_What you are asked to do_
Find all lines in the records that include the word "step", and copy them out.

_Materials provided_
.....

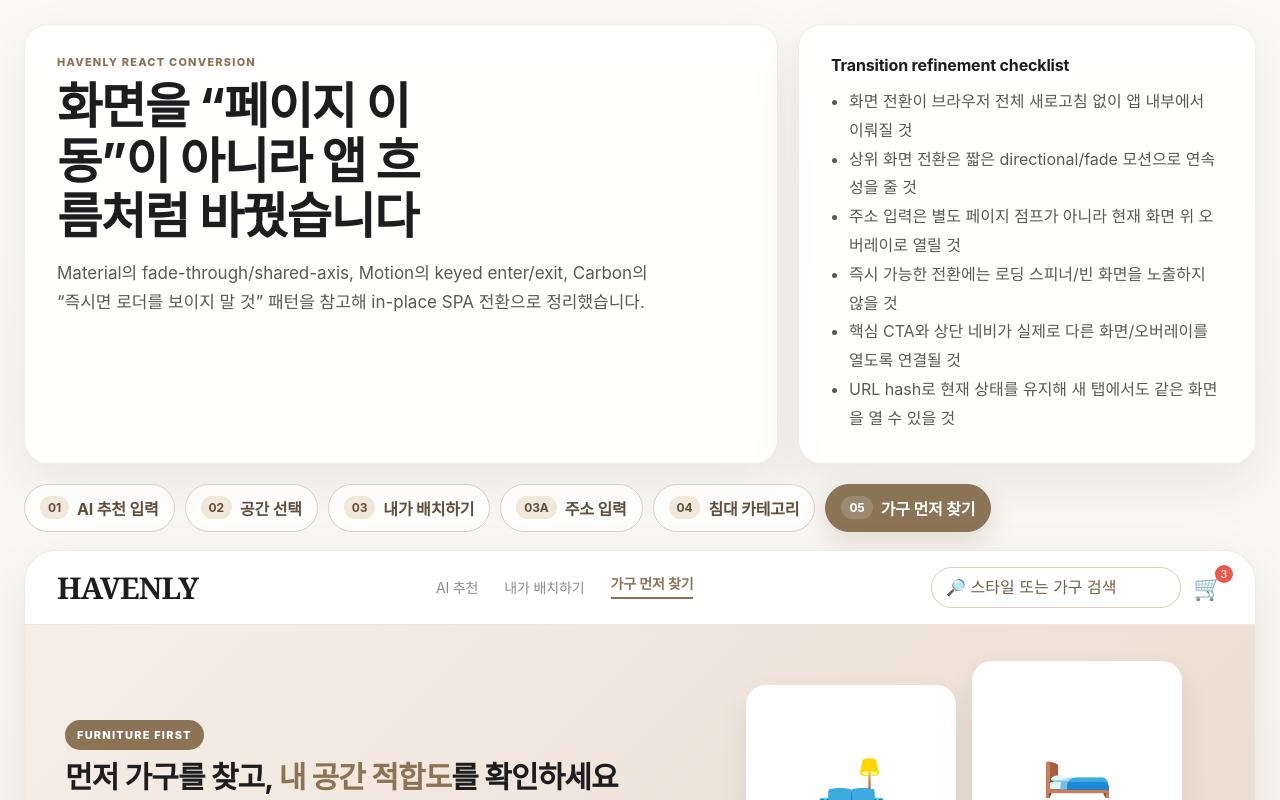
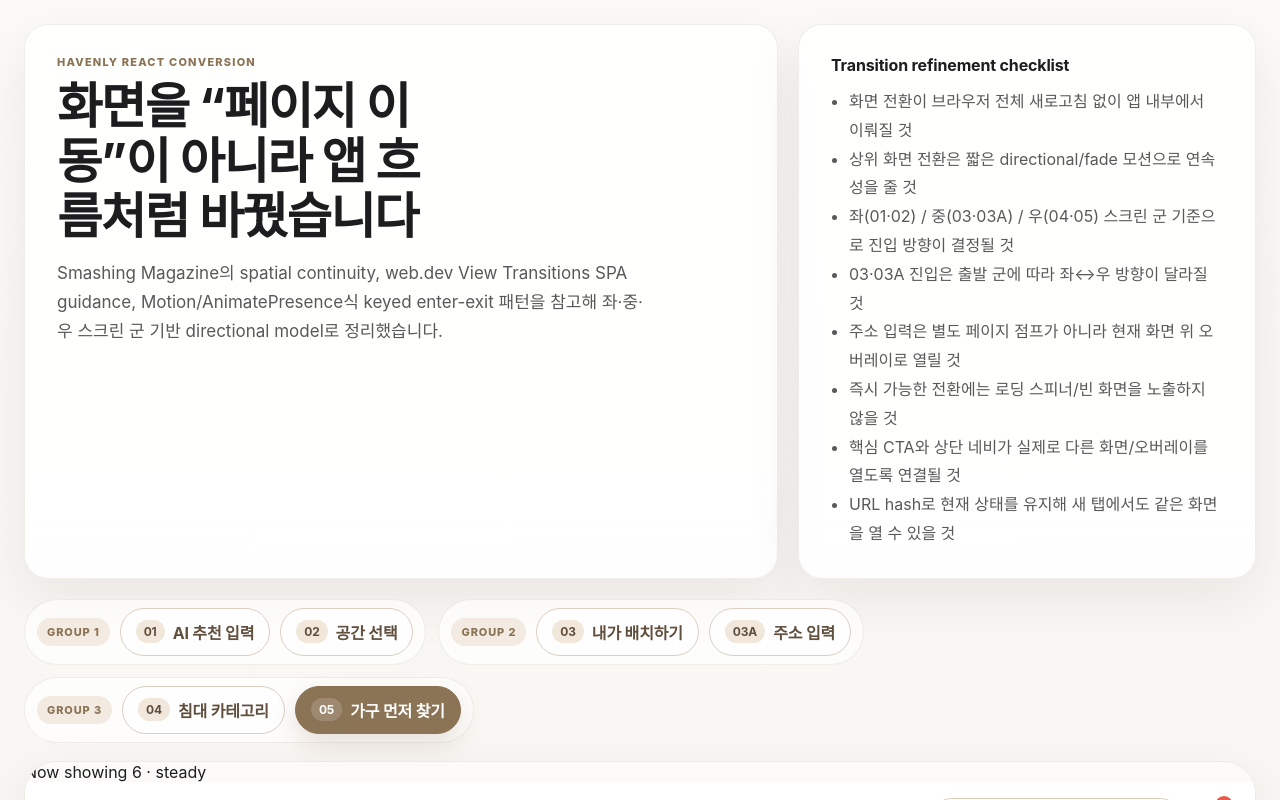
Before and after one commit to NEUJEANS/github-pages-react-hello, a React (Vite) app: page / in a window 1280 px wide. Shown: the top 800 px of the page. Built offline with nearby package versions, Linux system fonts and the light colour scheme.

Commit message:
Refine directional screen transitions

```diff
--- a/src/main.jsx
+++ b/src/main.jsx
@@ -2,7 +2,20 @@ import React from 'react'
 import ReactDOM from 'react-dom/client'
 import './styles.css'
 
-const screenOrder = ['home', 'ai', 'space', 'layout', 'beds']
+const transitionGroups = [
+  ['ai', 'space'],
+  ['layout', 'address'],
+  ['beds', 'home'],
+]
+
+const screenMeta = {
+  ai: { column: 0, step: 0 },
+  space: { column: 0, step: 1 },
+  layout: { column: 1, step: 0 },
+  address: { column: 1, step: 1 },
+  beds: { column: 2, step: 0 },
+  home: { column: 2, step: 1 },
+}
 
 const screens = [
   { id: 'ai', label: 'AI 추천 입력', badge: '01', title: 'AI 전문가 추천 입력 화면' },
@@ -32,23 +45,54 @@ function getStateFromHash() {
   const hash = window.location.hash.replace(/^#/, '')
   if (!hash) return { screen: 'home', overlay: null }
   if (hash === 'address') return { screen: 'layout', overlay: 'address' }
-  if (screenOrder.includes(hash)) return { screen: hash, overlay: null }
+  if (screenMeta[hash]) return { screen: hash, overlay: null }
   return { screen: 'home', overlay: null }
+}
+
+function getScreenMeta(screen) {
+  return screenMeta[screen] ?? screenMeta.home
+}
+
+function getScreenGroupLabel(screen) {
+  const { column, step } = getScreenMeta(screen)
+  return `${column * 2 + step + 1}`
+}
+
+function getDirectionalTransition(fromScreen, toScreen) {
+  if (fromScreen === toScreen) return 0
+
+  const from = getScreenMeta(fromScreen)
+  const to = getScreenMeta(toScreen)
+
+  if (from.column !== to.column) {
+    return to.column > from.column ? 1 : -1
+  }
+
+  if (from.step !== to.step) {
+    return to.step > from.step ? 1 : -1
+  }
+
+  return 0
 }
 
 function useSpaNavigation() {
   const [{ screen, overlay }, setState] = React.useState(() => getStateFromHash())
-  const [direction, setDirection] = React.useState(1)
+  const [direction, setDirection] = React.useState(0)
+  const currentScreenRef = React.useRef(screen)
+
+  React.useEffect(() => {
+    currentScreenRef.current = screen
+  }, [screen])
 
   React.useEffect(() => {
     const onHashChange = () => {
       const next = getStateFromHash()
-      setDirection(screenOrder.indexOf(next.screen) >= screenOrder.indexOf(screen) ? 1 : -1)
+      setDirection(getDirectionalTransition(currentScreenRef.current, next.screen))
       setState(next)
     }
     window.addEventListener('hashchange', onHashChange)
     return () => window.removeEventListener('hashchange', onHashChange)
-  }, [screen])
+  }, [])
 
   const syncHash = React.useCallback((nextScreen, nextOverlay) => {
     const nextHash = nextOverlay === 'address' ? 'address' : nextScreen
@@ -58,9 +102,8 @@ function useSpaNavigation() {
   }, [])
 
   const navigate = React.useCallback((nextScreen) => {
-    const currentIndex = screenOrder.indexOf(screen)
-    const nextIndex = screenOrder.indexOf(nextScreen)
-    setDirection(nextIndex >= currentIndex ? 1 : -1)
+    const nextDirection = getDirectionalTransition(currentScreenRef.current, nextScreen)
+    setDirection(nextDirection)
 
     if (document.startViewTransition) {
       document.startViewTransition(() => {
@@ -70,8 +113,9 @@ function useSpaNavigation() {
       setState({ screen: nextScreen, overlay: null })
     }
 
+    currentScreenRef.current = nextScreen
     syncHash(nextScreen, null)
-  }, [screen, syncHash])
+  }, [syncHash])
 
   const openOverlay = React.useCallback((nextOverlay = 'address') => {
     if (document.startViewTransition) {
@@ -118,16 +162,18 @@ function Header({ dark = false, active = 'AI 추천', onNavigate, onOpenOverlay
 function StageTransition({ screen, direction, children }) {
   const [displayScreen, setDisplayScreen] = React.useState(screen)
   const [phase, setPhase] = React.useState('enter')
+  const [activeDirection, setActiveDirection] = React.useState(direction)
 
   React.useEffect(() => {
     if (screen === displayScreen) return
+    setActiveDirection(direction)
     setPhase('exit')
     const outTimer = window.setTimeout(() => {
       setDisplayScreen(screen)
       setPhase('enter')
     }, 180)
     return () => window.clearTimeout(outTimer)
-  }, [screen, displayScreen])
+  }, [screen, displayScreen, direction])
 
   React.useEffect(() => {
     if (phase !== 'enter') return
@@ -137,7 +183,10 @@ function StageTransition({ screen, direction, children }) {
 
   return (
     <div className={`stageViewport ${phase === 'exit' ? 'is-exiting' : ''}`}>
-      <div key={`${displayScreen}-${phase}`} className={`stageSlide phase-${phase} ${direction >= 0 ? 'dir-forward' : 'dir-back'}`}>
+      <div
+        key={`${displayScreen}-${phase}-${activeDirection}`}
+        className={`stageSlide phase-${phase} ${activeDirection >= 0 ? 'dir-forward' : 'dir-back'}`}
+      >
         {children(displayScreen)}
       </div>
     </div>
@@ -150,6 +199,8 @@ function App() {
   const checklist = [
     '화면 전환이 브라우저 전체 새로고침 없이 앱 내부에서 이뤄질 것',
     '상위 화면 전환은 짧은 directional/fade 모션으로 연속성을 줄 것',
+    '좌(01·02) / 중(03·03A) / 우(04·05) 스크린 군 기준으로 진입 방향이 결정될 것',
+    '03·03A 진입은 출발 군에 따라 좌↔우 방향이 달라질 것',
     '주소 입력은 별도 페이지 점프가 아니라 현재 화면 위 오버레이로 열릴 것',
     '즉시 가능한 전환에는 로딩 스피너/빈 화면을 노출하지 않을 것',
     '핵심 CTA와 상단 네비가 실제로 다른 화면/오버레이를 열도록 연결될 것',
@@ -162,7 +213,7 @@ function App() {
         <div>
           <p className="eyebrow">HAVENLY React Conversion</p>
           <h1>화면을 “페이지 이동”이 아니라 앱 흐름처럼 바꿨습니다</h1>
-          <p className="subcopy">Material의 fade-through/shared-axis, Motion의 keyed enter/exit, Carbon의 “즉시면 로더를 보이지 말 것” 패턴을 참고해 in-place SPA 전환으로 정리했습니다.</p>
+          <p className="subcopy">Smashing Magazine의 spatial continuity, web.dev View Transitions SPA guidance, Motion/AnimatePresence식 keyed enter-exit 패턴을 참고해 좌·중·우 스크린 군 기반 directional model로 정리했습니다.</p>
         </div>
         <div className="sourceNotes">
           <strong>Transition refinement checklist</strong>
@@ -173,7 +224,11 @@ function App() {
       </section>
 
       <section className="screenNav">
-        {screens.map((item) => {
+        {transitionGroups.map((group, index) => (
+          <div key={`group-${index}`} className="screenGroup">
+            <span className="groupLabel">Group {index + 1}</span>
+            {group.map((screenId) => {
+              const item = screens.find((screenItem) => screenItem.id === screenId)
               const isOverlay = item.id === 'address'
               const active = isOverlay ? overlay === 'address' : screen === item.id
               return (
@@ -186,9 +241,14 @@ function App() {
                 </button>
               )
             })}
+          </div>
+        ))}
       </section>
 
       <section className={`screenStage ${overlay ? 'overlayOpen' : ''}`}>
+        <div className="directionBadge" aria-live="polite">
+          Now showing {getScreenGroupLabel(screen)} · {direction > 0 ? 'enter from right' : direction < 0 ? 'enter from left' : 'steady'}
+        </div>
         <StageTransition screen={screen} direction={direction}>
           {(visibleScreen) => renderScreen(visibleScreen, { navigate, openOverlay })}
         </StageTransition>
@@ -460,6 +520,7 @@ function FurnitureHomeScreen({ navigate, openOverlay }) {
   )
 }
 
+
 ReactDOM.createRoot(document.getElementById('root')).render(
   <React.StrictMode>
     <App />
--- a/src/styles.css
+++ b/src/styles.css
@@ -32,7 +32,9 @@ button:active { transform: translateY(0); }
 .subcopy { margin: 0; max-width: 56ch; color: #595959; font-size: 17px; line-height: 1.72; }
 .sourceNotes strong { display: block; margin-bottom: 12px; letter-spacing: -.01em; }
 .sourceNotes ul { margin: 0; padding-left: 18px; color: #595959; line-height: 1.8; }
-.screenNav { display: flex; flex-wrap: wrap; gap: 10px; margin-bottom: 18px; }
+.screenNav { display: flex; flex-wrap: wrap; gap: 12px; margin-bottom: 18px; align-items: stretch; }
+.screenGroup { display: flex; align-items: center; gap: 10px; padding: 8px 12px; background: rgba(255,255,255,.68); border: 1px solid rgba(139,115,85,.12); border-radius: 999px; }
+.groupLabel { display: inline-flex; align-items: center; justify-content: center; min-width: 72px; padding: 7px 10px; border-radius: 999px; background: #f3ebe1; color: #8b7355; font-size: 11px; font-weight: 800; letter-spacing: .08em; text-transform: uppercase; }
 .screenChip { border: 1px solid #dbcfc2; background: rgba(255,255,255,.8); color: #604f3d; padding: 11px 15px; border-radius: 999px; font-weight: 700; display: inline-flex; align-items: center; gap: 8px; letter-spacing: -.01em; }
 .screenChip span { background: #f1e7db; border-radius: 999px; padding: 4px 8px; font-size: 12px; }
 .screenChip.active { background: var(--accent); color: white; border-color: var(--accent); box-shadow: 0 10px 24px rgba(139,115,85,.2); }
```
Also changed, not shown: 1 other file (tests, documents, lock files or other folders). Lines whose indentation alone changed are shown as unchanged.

.....

_Written solution_
+  ai: { column: 0, step: 0 },
+  space: { column: 0, step: 1 },
+  layout: { column: 1, step: 0 },
+  address: { column: 1, step: 1 },
+  beds: { column: 2, step: 0 },
+  home: { column: 2, step: 1 },
+  const { column, step } = getScreenMeta(screen)
+  return `${column * 2 + step + 1}`
+  if (from.step !== to.step) {
+    return to.step > from.step ? 1 : -1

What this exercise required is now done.